SUPPLIED DATA

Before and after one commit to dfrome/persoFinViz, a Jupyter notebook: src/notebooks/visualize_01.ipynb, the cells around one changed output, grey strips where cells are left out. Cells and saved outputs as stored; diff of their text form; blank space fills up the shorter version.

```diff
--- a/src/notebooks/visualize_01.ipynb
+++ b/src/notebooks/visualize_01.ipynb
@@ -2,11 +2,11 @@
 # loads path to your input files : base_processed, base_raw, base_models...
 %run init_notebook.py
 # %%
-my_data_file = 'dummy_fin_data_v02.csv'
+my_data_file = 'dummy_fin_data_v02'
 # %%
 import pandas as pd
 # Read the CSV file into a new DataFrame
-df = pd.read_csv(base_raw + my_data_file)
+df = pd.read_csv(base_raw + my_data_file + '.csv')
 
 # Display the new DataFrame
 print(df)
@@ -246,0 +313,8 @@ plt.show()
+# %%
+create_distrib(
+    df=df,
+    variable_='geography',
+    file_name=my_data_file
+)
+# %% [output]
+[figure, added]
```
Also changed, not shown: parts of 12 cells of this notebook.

...

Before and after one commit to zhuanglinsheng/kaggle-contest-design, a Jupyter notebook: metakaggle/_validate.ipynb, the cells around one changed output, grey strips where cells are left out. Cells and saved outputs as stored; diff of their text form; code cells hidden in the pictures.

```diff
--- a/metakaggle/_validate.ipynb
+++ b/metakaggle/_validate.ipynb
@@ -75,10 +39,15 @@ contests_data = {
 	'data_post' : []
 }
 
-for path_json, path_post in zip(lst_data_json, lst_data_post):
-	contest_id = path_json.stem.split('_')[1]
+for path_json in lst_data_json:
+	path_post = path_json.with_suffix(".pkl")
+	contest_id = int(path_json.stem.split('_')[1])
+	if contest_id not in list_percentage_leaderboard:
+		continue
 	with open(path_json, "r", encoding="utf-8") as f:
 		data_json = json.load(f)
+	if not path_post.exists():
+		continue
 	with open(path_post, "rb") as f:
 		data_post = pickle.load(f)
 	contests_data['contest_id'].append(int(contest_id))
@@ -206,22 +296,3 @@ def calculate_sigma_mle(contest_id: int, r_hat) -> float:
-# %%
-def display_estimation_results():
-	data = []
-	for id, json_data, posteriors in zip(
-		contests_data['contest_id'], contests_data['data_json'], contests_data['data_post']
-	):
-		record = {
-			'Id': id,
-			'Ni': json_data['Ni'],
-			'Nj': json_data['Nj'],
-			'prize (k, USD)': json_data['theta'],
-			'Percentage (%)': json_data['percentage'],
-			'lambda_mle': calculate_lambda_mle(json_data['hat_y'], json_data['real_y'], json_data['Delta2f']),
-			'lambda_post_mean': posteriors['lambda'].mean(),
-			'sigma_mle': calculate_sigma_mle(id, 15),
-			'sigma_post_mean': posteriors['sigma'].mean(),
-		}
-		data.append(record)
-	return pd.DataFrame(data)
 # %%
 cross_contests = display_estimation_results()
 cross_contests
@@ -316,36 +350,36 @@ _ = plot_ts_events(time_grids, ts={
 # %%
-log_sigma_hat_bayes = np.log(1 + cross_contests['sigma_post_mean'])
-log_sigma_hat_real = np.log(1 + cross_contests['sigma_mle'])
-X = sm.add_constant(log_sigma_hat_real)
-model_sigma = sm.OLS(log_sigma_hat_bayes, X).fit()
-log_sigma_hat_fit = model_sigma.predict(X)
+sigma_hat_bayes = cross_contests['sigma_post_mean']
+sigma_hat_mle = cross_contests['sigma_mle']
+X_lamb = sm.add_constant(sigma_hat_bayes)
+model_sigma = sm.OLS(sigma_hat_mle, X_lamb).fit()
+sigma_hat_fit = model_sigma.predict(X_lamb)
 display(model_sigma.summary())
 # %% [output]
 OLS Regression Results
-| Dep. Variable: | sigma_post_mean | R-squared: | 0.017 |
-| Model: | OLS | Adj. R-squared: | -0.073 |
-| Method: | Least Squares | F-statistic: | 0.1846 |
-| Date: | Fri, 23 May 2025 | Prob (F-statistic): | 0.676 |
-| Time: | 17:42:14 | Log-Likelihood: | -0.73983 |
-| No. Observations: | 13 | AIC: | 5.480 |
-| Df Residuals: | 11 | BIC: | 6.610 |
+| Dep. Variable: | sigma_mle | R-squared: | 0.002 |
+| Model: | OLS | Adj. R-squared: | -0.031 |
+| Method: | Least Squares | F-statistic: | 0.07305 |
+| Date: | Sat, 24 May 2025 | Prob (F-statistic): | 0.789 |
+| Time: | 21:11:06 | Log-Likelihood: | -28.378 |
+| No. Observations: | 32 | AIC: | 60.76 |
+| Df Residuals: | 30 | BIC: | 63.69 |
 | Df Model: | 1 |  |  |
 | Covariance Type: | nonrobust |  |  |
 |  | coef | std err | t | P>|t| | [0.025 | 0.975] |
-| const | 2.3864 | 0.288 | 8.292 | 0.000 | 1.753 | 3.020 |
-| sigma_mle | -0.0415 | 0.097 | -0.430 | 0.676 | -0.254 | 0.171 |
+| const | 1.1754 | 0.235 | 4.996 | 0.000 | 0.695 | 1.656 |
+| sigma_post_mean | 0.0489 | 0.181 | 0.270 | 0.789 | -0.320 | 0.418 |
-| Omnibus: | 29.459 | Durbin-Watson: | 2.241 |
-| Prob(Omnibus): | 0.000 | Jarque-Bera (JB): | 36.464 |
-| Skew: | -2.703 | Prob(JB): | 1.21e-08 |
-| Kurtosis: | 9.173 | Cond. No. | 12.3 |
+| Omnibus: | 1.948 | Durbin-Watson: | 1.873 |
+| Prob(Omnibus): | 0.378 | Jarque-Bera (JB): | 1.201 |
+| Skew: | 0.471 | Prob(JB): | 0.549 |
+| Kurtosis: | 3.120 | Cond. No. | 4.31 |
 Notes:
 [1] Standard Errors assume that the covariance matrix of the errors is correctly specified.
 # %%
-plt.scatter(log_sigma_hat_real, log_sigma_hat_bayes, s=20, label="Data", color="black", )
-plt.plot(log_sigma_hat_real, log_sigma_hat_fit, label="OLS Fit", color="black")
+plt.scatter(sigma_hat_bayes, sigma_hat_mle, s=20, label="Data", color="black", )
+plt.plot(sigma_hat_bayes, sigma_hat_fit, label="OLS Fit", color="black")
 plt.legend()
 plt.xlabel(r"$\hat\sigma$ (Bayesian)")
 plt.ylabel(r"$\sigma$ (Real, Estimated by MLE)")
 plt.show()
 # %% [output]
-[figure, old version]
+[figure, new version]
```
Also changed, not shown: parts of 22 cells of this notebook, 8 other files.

* * *

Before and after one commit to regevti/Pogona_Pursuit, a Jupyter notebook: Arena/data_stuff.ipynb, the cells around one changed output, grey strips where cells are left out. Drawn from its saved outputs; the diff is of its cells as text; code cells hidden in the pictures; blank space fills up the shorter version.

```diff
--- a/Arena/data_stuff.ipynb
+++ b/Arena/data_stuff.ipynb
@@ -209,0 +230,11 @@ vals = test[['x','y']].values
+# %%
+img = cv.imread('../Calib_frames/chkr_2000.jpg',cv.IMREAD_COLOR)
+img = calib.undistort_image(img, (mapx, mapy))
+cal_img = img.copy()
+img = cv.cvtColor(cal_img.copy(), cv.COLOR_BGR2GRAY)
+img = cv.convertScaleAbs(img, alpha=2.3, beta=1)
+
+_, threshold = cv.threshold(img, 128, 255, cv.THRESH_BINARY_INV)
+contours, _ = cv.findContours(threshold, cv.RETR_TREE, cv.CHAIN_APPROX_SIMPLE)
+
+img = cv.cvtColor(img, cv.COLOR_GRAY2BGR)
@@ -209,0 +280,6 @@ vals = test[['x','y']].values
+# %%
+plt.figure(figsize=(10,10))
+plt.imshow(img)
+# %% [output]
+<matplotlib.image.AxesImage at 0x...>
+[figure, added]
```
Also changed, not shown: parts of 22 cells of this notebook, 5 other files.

EXERCISE INSTRUCTIONS
Search the data above for "figure" and copy every line where it turns up.

OUTPUT
+[figure, added]
-[figure, old version]
+[figure, new version]
+plt.figure(figsize=(10,10))
+[figure, added]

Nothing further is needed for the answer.